RTDs are great temperature sensors – accurate and easy to install. But they are not friendly when it comes to trying to get a single RTD to go to two places, like when an RTD temperature measurement has to go to both a controller and a recorder. People call and ask, “How do I split an RTD signal?” The short answer is, “You can’t.”
An RTD cannot be wired in parallel or in series to a second device. Any RTD input supplies a known, regulated ‘excitation’ current to the RTD. Mixing RTD inputs would mix currents and that’s a Big No-No.
There’s also a lead wire compensation circuit for 3- or 4-wire RTDs that would create problems if a single RTD were connected to two different RTD inputs. There’s just no feasible means of making two RTD analog inputs play nice together.
But all is not lost. There are several ways to achieve your goal.
We’ve gotten feedback from several people who have asked what I carry around to deal with serial or Ethernet communications issues. So I dumped out my comm tool bag and here’s the list of all the stuff.
This one qualifies as a “Page the manufacturer left out of the manual”, and was brought to my attention by a customer who was having problems with remote reset on his flame safeguard system.
A typical multi-burner furnace has Honeywell 7800 flame safety controls on each burner as shown below. Modbus is used to fetch fault codes for the plant’s HMI system, and to allow the control system to remotely reset the flame safety controls.
The reported problem was that Modbus did everything as advertised except remote reset on the one control that had a S7800A keyboard display module attached (colored orange in the network image on the right, or as shown in the controller image below).
That unit would only do a reset when an operator pressed the reset button on the RM7838C controller. Modbus failed to get the controller to execute a remote reset.
The problem wasn’t communications – all Modbus read functions worked and Modbus writes to all the other controls worked as expected. But somehow, the write command to do a reset action was ignored by the S7800 keyboard display.
So, what’s causing the problem?

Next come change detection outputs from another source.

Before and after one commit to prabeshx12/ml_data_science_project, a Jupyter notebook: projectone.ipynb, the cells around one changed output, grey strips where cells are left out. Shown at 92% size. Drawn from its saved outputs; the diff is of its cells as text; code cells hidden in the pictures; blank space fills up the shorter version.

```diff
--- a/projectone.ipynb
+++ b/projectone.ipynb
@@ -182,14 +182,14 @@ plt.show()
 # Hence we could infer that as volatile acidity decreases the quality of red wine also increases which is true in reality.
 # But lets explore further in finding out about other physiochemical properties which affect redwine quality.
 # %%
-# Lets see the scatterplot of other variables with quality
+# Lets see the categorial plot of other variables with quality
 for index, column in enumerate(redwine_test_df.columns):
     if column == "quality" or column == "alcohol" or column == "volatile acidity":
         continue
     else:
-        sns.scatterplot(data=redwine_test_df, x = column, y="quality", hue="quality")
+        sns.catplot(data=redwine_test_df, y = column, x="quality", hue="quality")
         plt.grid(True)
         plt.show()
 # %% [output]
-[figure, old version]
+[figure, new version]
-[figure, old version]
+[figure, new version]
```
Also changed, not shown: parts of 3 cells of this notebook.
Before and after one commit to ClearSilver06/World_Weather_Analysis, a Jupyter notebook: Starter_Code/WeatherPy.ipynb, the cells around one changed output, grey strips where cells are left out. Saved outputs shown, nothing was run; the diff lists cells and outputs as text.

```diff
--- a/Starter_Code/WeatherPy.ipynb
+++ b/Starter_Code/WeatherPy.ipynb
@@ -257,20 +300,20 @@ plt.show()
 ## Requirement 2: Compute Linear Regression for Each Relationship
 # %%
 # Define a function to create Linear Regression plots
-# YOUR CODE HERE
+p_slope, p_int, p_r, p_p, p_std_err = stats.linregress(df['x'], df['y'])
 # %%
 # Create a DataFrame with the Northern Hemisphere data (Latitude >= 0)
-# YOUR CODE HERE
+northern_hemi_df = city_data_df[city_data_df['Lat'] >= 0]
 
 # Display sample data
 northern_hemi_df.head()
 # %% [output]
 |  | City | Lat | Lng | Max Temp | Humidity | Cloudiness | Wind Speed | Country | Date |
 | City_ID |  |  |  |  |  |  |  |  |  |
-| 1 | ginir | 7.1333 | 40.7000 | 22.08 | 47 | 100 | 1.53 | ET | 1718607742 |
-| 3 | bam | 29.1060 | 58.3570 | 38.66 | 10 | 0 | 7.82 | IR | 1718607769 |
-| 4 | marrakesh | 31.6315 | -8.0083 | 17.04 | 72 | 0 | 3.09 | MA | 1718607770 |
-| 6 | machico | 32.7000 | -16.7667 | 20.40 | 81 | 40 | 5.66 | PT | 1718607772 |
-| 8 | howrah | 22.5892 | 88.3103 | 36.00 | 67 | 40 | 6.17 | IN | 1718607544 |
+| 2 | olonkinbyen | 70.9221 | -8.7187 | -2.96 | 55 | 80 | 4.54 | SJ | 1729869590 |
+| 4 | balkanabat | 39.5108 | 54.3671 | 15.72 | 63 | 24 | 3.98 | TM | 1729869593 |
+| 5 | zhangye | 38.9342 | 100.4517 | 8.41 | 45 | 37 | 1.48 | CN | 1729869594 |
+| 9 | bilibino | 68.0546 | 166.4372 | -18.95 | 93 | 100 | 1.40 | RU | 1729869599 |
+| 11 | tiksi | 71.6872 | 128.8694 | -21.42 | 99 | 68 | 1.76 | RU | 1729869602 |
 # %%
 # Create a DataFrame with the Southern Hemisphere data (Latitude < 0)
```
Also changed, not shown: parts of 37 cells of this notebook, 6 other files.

When you’re dealing with process recorder functions, some actions don’t like negative values, like a totalizer that sees a negative offset at zero flow as backflow, which impacts the total. But on the Honeywell X-Series paperless recorders, you can work around the issue, so they report only the positive values.